Other Financial Benefits for US Military Members and Their Families
If you meet various other eligibility conditions, you can also benefit from lower interest rates on your college loan, no interest whatsoever, or even have your student loan deferred while serving. Here are some examples of eligibility criteria:
- Students who took out college loans before enrolling benefit from a limited interest rate of 6 percent, as per the Servicemembers’ Civil Relief Act, throughout the span of time during which they are in service. Both the federal government and private banks offer loans for education.
- If you applied for a direct loan after October 1, 2008, you will be charged no interest for a maximum of 60 months while you’re an active member of the US Military or National Guard. These interest rules apply to staff serving in a war zone, national emergency area, or involved in any military operation of any kind. In the case of a direct consolidation loan, this applies to the segment of the consolidation loan used to repay a loan disbursed on or after the same date mentioned above.
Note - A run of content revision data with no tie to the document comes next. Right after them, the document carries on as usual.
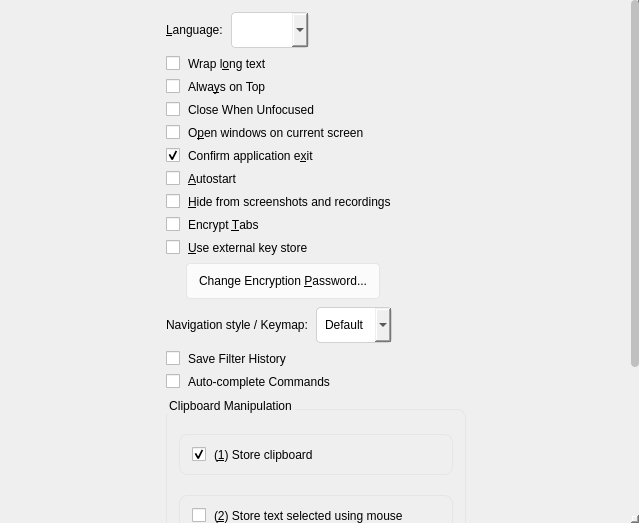
First picture: the form in src/ui/configtabgeneral.ui, repository ForgetiExistence/CopyQ, before the edit.
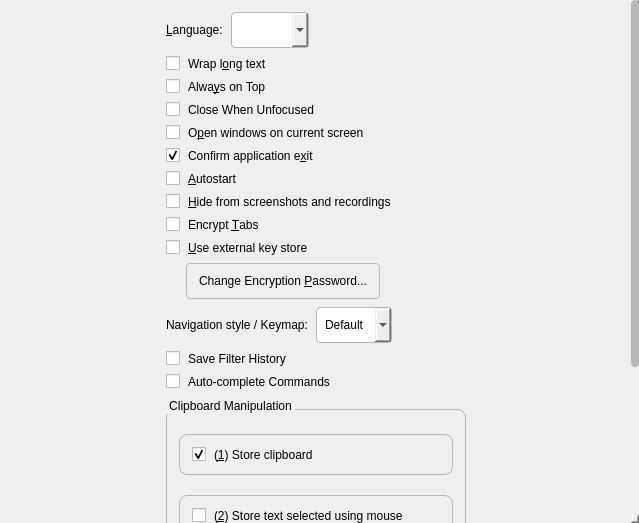
Second picture: the form after the edit.

```diff
--- a/src/ui/configtabgeneral.ui
+++ b/src/ui/configtabgeneral.ui
@@ -17,7 +17,7 @@
    <bool>true</bool>
   </property>
   <property name="styleSheet">
-   <string>QScrollBar { border: none; background: transparent; width: 8px; margin: 0; } QScrollBar::handle { background: #C0C0C0; border-radius: 4px; min-height: 24px; } QScrollBar::handle:hover { background: #A0A0A0; }</string>
+   <string>QScrollBar { border: none; background: transparent; width: 8px; margin: 0; } QScrollBar::handle { background: palette(mid); border-radius: 4px; min-height: 24px; } QScrollBar::handle:hover { background: palette(mid); }</string>
   </property>
   <widget class="QWidget" name="scrollAreaWidgetContents">
    <property name="geometry">
@@ -117,7 +117,7 @@
         <item>
          <widget class="QComboBox" name="comboBoxLanguage">
           <property name="styleSheet">
-           <string>border-radius: 4px; border: 1px solid #D1D1D1; padding: 5px 8px; min-height: 24px;</string>
+           <string>border-radius: 4px; border: 1px solid palette(mid); padding: 5px 8px; min-height: 24px;</string>
           </property>
          </widget>
         </item>
@@ -298,7 +298,7 @@
            <string>Change Encryption &amp;Password...</string>
           </property>
           <property name="styleSheet">
-           <string>border-radius: 4px; padding: 5px 12px; min-height: 24px; border: 1px solid #E5E5E5; background-color: #FBFBFB;</string>
+           <string>border-radius: 4px; padding: 5px 12px; min-height: 24px; border: 1px solid palette(mid); background-color: palette(button);</string>
           </property>
           <property name="minimumHeight">
            <number>32</number>
@@ -353,7 +353,7 @@
            <string>Support for Vi navigation (keys H, J, K, L, / and more) and Emacs navigation (Ctrl+N, P, V and more)</string>
           </property>
           <property name="styleSheet">
-           <string>border-radius: 4px; border: 1px solid #D1D1D1; padding: 5px 8px; min-height: 24px;</string>
+           <string>border-radius: 4px; border: 1px solid palette(mid); padding: 5px 8px; min-height: 24px;</string>
           </property>
           <item>
            <property name="text">
@@ -425,7 +425,7 @@
          <bool>false</bool>
         </property>
         <property name="styleSheet">
-         <string>border-radius: 8px; border: 1px solid #E5E5E5; margin-top: 12px; padding: 12px;</string>
+         <string>border-radius: 8px; border: 1px solid palette(mid); margin-top: 12px; padding: 12px;</string>
         </property>
         <layout class="QGridLayout" name="gridLayout_8">
          <property name="spacing">
```
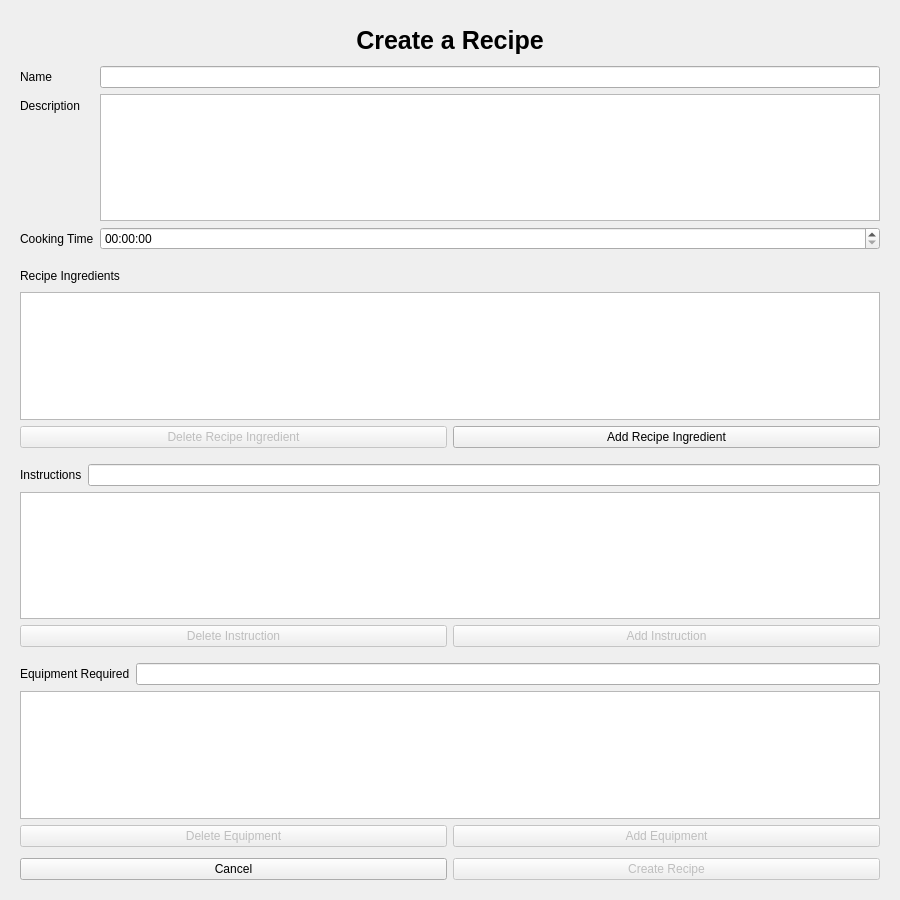
This is recipe-book/reciperootview.ui in xavier-berthiaume/Recipe-Book as Qt 5 draws it before an edit. The edited form follows.
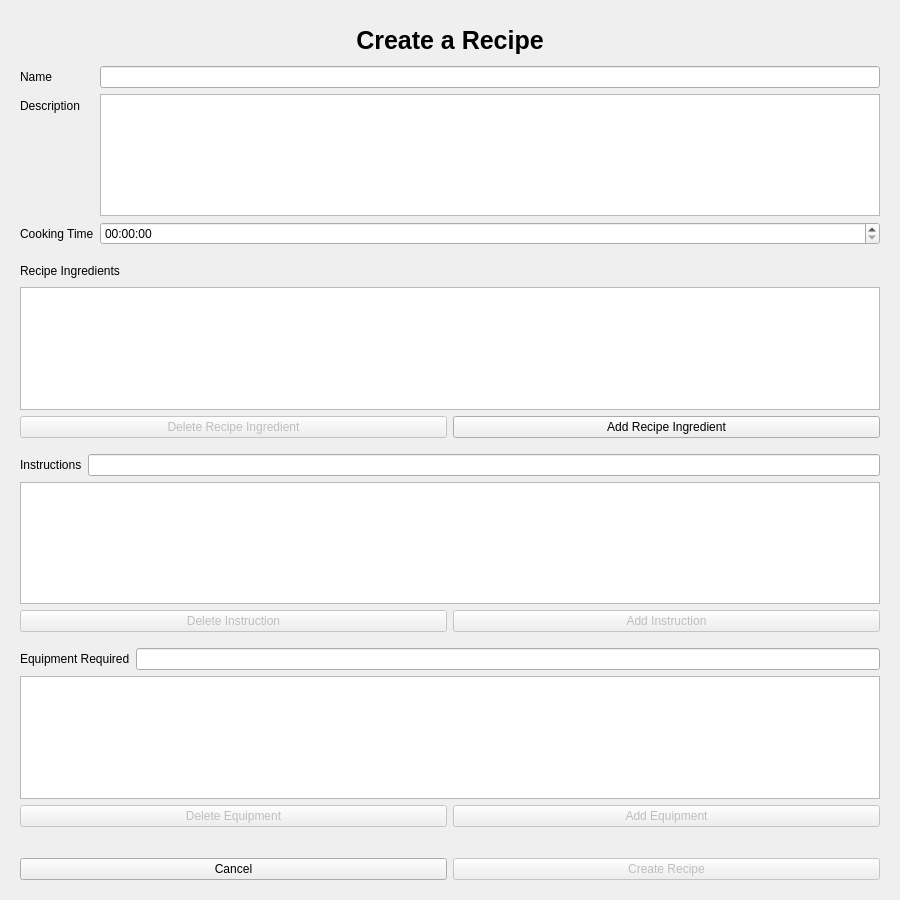
This is the edited form.

Commit message: Finishing up the implementation of the form

Patch:
```diff
--- a/recipe-book/reciperootview.ui
+++ b/recipe-book/reciperootview.ui
@@ -223,7 +223,7 @@
           </layout>
          </item>
          <item>
-          <widget class="QListView" name="listView_2"/>
+          <widget class="QListWidget" name="instructionsList"/>
          </item>
          <item>
           <layout class="QHBoxLayout" name="horizontalLayout_4">
@@ -277,7 +277,7 @@
           </layout>
          </item>
          <item>
-          <widget class="QListView" name="listView_3"/>
+          <widget class="QListWidget" name="equipmentList"/>
          </item>
          <item>
           <layout class="QHBoxLayout" name="horizontalLayout_6">
@@ -310,6 +310,9 @@
        </item>
        <item>
         <layout class="QHBoxLayout" name="horizontalLayout_2">
+         <property name="topMargin">
+          <number>20</number>
+         </property>
          <item>
           <widget class="QPushButton" name="cancelButton">
            <property name="text">
```
Left out of the diff: 3 changed lines with no effect on the pictures. The commit also changes 2 other files.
- Army personnel and National Guard serving in wars or other emergency and conflict zones can defer the payback of their loan throughout the duration of their service (plus an additional 180 days after being demobilized).
VA Education Benefits
If you’re a veteran or a veteran’s widow/dependent, you may be eligible for education benefits based on the GI Bill.
Grants for Iraq and Afghanistan Service Surviving Family Members
Having a parent or legal guardian who died during service in Iraq or Afghanistan after 9/11 may make you eligible for either the Iraq and Afghanistan Service Grant or the Additional Federal Pell Grant. The obligatory conditions are that, at the time of the death, you were under 24 years old, or enrolled in college or career school. Part-time students are also eligible, but receive less funding. For Pell Grants, you benefit from Expected Family Contributions of zero, which may increase your odds at accessing other student aid programs from the federal government. The Service Grant is available to those who are not eligible for the Pell Grant and does not affect the EFC.